The various versions—based on hearsay, recollection, and tall tales—explore the subject of human-verses-machine in this quintessential American legend. Many of the facts are unclear; some say John Henry is from West Virginia, others say he’s from South Carolina, still others say he’s from New Jersey. But these ambiguities aside, Henry, wielding a steel hammer, faces the onslaught of the Industrial Age as his superhuman strength is challenged in a contest to out-dig an engine. I drew upon the extreme variations of the story, fragmenting and weaving the contradictory versions of the ballad that have circulated since the late 1800s into a new whole—at times meditating on single words or phrases—to tell the story of the story, and to embody the simultaneous diverse paths it traveled.
- Some Say
- The States
- Polly Ann
- The Race
- Lord Lord
Reviewing the world premiere, of The Washington Post praised the piece as "an astonishingly compelling amalgam" of music and noise. Daniel Stephen Johnson of WQXR-FM said, "At its best, the music of Julia Wolfe is totally relentless, like a steam-powered drill boring a great hole right through the hard heart of a mountain." He added, "A bit like The Little Match Girl Passion of fellow Bang on a Can composer David Lang, this is a passion play for a sort of ordinary Christ figure, and their pure, exquisitely shaped sound lends Wolfe's work not a suitable elegiac tone, but the laserlike intensity demanded by her music's most luminous moments." Allan Kozinn of The New York Times lauded Wolfe's mixture of musical styles and wrote:
The score draws heavily on classic Minimalist moves.

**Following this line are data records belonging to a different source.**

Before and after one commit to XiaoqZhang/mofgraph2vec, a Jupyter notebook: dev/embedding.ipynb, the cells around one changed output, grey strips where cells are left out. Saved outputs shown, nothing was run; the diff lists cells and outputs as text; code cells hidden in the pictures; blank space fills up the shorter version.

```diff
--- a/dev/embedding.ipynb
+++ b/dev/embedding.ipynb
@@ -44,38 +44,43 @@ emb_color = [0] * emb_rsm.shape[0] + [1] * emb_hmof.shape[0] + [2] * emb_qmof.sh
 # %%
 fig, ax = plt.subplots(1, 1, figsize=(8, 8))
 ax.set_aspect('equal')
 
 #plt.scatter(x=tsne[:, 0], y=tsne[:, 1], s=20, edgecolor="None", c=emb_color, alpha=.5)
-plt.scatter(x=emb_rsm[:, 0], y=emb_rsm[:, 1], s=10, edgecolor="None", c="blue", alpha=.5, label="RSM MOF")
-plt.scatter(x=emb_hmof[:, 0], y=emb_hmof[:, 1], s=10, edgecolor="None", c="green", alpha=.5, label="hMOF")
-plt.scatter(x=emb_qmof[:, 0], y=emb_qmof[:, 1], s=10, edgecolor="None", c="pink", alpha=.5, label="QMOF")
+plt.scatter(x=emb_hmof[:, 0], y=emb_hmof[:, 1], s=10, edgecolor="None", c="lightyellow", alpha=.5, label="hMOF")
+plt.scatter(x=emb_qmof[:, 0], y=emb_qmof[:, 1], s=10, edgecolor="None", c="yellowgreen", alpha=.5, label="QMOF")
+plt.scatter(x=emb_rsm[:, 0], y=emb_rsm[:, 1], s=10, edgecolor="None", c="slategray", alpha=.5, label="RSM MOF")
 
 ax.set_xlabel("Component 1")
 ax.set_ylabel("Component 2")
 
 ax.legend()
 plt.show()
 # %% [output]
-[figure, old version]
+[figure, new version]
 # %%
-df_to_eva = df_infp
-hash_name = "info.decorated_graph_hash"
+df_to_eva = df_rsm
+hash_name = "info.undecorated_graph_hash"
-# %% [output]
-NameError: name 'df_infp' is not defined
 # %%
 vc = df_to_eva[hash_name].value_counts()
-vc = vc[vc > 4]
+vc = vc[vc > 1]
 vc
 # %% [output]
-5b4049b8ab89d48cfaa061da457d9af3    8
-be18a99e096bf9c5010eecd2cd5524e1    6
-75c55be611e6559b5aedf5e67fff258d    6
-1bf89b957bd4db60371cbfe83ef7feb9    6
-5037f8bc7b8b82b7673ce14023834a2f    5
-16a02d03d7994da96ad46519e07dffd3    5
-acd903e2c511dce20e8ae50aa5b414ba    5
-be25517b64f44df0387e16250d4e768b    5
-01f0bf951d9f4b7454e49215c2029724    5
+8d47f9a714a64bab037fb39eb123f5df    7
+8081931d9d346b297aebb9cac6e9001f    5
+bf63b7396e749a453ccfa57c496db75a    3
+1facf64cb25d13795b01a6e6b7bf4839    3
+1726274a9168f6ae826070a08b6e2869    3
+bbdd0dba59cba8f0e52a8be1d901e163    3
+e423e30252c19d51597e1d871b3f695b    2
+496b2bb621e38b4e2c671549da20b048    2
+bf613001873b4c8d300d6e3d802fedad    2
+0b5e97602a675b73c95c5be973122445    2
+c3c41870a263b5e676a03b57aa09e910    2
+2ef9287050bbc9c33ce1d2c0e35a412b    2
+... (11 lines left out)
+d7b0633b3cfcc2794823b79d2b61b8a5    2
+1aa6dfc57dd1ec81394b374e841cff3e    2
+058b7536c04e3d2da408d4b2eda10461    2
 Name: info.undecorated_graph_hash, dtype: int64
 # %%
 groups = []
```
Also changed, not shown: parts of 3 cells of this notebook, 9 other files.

Ms. Wolfe's opening movement, "Some Say," breaks down the phrase "Some say he’s from," in ways that recall Steve Reich's early tape pieces "It's Gonna Rain" and "Come Out." But where those works are based on plain speech, Ms. Wolfe turns the repeating words and phrases into sweetly harmonized vocal lines. Oscillating minor thirds and cycling, syncopated rhythms turn up elsewhere in the piece.
But Ms. Wolfe's musical language reaches well beyond Minimalism. The third movement, "Destiny," is couched in dark dissonances that veer on cacophony. "Characteristics" is underpinned by what might have been a flamenco rhythm, stamped out by Mark Stewart. Mr. Stewart otherwise provided banjo and dulcimer lines that injected a bluegrass sound into this wild hybrid, and gentle electric guitar figures that added a hint of spookiness. And in the finale, "Lord Lord," the vocal lines sounded like plainchant, briefly.
- Wolfe, Julia. "Steel Hammer (2009)". Music Sales Group. Retrieved September 28, 2015.
- Huizenga, Tom (April 20, 2015). "Julia Wolfe Wins Music Pulitzer For 'Anthracite Fields'". Deceptive Cadence. NPR. Retrieved February 16, 2016.
- Vankin, Deborah (April 20, 2015). "Julia Wolfe's 'Anthracite Fields' wins 2015 Pulitzer Prize in music". Los Angeles Times. Retrieved February 16, 2016.
- "Julia Wolfe's Steel Hammer". Julia Wolfe Music. Retrieved 9 June 2016.
- Reinthaler, Joan (November 23, 2009). "Review: Bang on a Can All-Stars and Trio Mediaeval Perform 'Steel Hammer'". The Washington Post. Retrieved September 28, 2015.
- Johnson, Daniel Stephen (April 21, 2014). "Julia Wolfe Bores a Hole Through the Mountain with 'Steel Hammer'". WQXR-FM. Retrieved September 28, 2015.
- Kozinn, Allan (November 22, 2009). "The John Henry Who Might Have Been". The New York Times. Retrieved September 28, 2015.